**Task brief**: Lift out all lines below that contain "Ranking".
Start of Source records
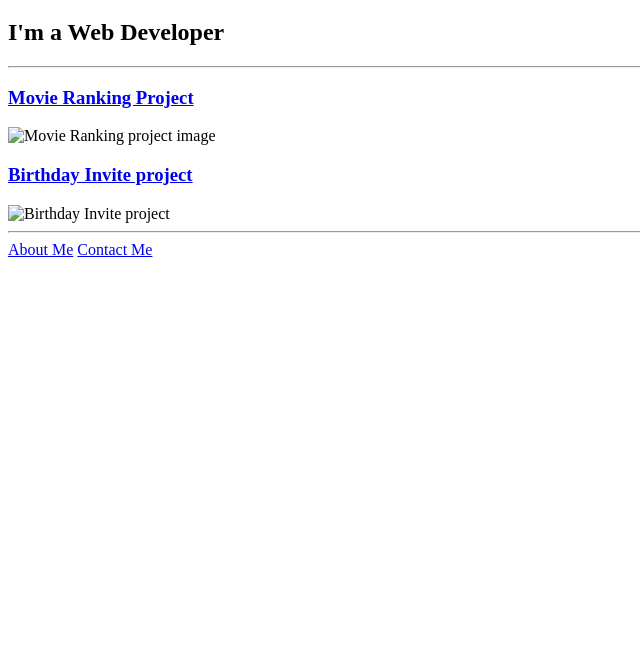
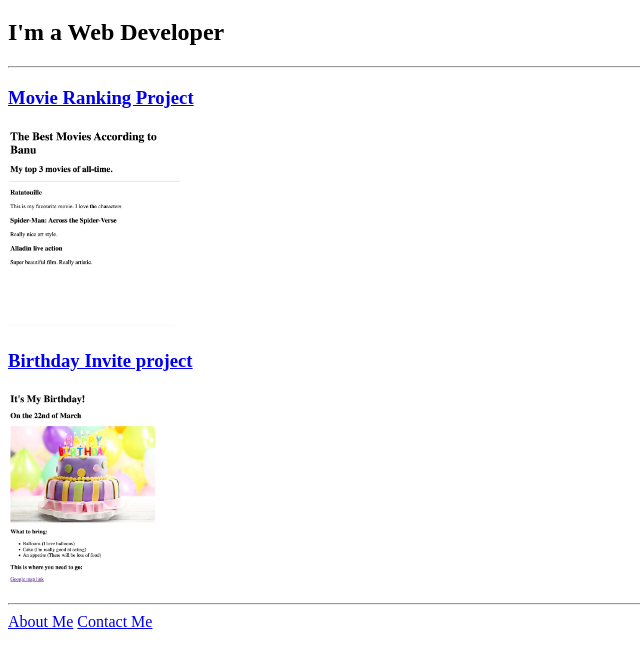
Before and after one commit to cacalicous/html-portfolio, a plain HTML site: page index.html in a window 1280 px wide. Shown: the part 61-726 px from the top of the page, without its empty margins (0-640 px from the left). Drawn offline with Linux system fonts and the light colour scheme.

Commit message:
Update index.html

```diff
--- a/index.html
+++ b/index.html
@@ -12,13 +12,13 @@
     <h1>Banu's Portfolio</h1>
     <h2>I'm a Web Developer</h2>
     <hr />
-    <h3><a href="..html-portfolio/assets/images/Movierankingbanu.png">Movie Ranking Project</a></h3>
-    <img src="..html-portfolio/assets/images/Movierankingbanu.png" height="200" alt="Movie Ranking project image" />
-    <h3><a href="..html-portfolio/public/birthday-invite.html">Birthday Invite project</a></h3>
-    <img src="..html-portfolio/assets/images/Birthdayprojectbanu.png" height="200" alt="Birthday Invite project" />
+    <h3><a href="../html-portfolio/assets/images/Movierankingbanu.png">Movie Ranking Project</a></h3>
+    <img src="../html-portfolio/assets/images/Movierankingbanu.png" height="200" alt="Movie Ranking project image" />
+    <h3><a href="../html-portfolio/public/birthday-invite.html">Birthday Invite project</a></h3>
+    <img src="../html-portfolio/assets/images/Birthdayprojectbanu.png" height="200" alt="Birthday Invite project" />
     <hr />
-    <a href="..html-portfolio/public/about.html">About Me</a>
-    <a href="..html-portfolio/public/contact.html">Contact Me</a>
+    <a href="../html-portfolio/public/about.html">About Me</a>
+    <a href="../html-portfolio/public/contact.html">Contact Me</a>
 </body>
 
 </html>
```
End of Source records
Start of Source records
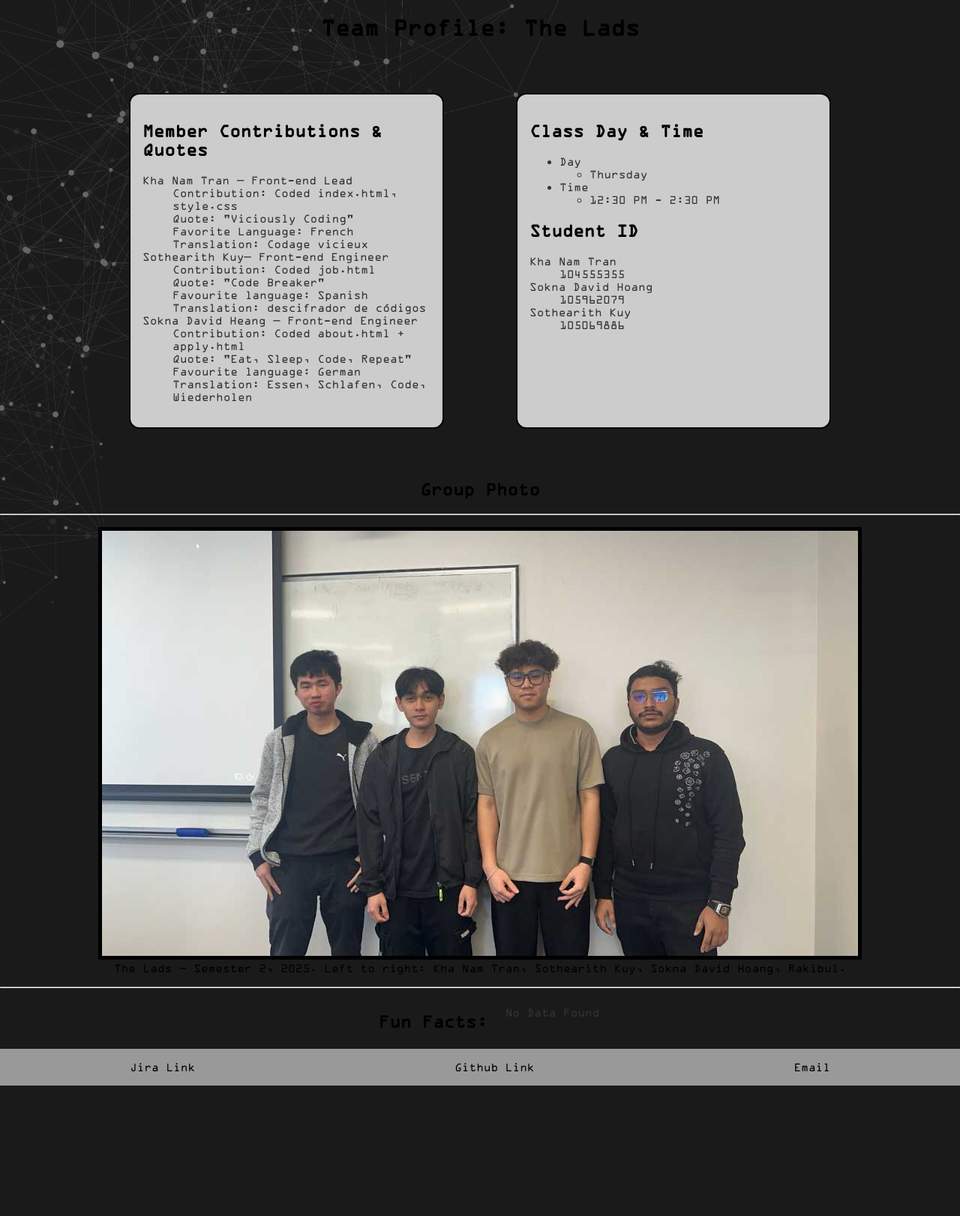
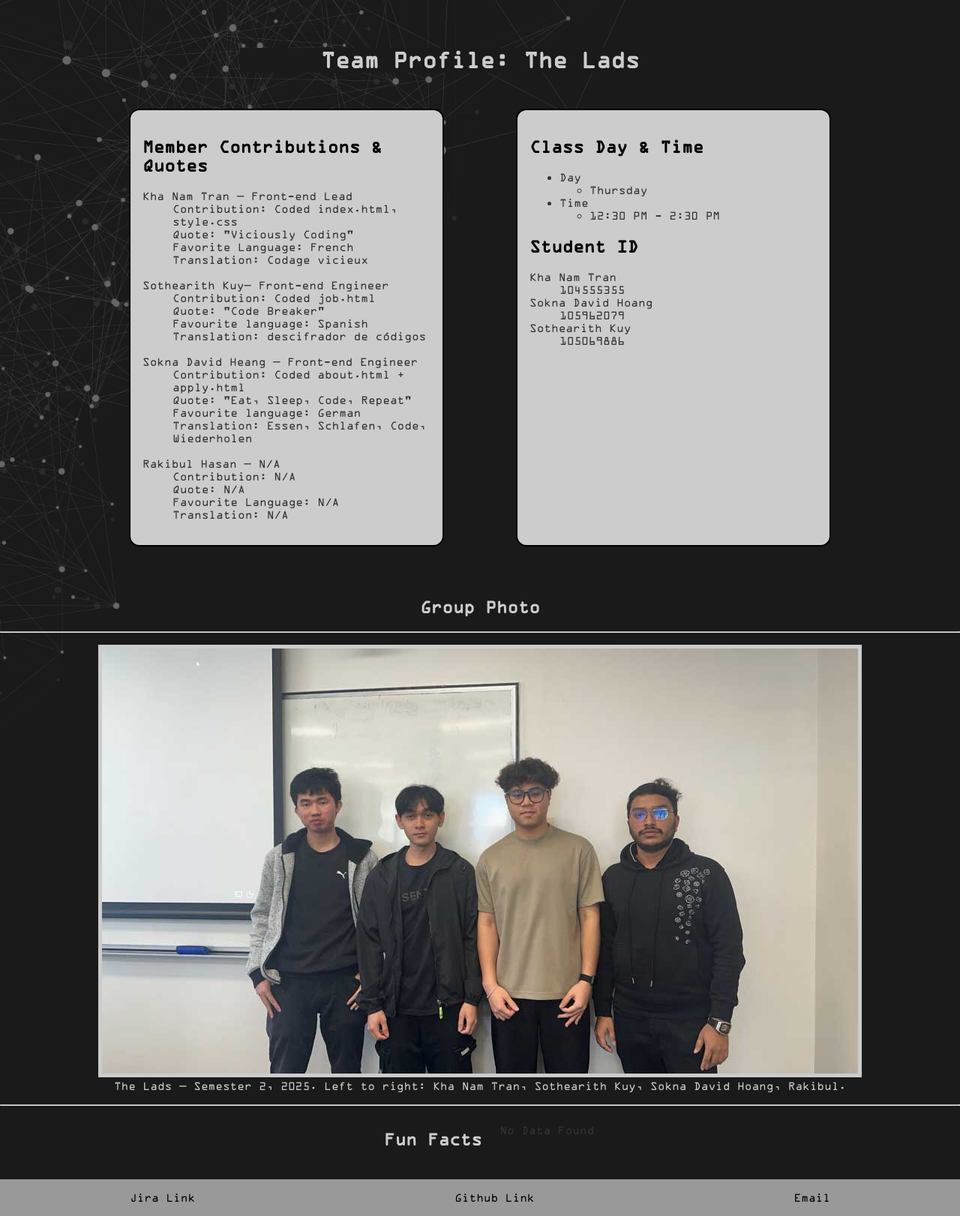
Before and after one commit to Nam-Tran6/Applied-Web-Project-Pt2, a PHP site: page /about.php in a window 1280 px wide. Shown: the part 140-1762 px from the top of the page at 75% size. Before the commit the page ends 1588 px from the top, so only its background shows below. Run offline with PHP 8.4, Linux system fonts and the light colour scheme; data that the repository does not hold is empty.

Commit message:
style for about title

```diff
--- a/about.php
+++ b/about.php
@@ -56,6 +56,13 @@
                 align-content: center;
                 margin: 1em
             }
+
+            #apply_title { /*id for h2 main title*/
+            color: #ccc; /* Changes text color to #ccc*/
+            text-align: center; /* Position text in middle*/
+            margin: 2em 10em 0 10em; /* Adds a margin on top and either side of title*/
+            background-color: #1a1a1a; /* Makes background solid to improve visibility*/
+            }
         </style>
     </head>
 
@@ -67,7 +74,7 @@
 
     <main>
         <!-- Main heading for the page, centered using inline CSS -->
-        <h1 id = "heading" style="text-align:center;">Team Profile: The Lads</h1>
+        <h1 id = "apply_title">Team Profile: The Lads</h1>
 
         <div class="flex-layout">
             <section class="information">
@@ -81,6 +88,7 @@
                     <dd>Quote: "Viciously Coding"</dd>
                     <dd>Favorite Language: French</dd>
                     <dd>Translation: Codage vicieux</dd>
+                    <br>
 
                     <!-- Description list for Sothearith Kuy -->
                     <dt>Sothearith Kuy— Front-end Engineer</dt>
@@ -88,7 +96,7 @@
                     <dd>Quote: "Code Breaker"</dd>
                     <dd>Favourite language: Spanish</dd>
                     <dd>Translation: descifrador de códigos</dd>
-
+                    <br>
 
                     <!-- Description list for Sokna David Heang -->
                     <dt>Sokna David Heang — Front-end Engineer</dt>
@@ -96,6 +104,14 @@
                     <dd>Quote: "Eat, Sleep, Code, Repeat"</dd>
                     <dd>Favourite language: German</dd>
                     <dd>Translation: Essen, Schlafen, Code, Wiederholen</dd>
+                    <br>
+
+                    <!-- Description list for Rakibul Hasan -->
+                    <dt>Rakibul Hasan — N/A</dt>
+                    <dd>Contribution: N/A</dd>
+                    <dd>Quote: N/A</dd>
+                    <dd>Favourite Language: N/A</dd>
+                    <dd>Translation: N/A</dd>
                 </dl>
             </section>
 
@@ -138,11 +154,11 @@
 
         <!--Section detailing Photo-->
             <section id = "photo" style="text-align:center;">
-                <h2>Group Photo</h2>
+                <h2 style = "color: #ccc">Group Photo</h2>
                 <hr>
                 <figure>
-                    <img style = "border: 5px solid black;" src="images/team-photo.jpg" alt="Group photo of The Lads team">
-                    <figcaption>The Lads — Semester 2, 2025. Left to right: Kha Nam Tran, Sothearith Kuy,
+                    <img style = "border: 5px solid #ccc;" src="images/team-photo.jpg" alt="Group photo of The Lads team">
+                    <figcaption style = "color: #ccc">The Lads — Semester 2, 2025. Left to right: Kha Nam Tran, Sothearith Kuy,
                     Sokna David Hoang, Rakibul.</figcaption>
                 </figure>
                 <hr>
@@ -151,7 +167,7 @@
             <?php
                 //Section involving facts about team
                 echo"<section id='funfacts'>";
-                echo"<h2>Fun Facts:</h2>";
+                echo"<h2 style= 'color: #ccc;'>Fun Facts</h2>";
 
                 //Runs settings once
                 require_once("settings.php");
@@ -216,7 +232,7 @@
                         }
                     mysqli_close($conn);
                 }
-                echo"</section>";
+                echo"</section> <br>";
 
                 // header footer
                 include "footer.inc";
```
End of Source records
**Response to this task**:
-    <h3><a href="..html-portfolio/assets/images/Movierankingbanu.png">Movie Ranking Project</a></h3>
-    <img src="..html-portfolio/assets/images/Movierankingbanu.png" height="200" alt="Movie Ranking project image" />
+    <h3><a href="../html-portfolio/assets/images/Movierankingbanu.png">Movie Ranking Project</a></h3>
+    <img src="../html-portfolio/assets/images/Movierankingbanu.png" height="200" alt="Movie Ranking project image" />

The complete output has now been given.